Unfortunately, Ms McLeay cannot deal with sexual harassment in her own office, if we accept her interpretation of Section 263(4)(c) of the Legal Profession Uniform Law Application Act 2014 (Uniform Law).
“Dear Ms McLeay,
I believe that there may be an inconsistency or what is known as a double-standard being applied in your expectations and treatment of legal practitioners, as compared with your expectations and treatment of lawyers under your direct supervision and control.
In your recent editorial in The Age newspaper you stated as follows:
“As the legal regulator, we will be doing everything in our power to investigate and respond to complaints about sexual harassment, and I encourage anyone who has experienced this behaviour by a Victorian lawyer to get in contact with my office. I have the power to investigate individual lawyers, as well as legal workplaces.”
You employ a number of Victorian lawyers and, presumably, if one of these lawyers were to engage in some form of sexual harassment you would expect such conduct to be reported to you.

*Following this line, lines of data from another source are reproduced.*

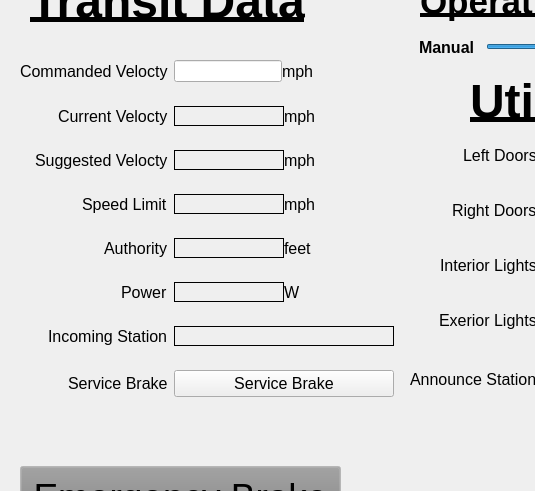
The window that TrainControlSW/uiswtraincontroller.ui (JHarnishfeger/ECE1140_Conductors) describes before a commit, drawn with Qt 5; both pictures show x 0 to 535 and y 133 to 624 of the 1232 by 753 pixel window.
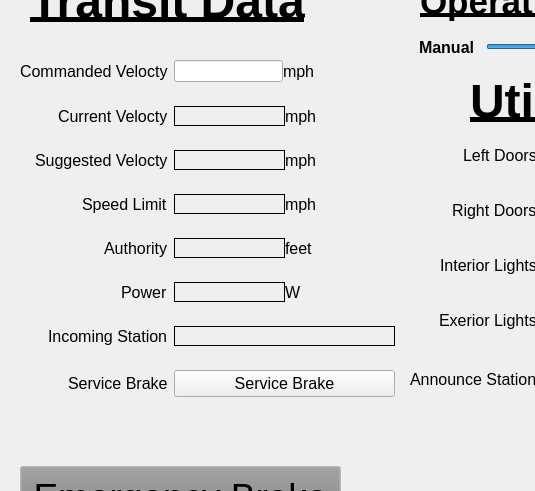
The same window after the commit.

```diff
--- a/TrainControlSW/uiswtraincontroller.ui
+++ b/TrainControlSW/uiswtraincontroller.ui
@@ -19,8 +19,8 @@
      <rect>
       <x>20</x>
       <y>174</y>
-      <width>374</width>
-      <height>371</height>
+      <width>375</width>
+      <height>357</height>
      </rect>
     </property>
     <layout class="QFormLayout" name="formLayout">
```
Left out of the diff: 126 changed lines with no effect on the pictures.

It would probably be the expectation of a person reporting sexual harassment by one of your lawyers that you would conduct an investigation (with the benefit of the special powers you have under the Uniform Law) and take some form of disciplinary action if the conduct falls short of what is expected of a ‘fit and proper person’. It would also be assumed that where a preliminary examination of the conduct disclosed a possible criminal offence, then you would refer the matter to Victoria Police for a formal criminal investigation.
My query relates to the supposed prohibition (s.263(4)(c) of the Legal Profession Uniform Law Application Act 2014) on your investigating your own lawyers, a prohibition that apparently also extends to your reporting your lawyers to Victoria Police or IBAC. You will recall that this provision has prevented your commencing any investigation into allegations of serious professional misconduct and criminal conduct against your former Senior Investigator and Lawyer, Mr Luke Priday.
My question is:
Would Mr Priday have been treated any differently if the allegations made against him had included a sexual element?
(It is my understanding that Senior Investigator Priday was removed from at least two investigations as a consequence of complaints made against him, and that he has since left your office but is still regarded by you as a ‘fit and proper person’. I believe that Mr Priday may have been ‘assisted’ out of your office and into a position as a lawyer with Victoria Police.)
My query is part of an open investigation into corruption in the office of the Victorian Legal Services Commissioner (see https://www.petermericka.com.au/).”
As yet, I have received no reply from Ms McLeay.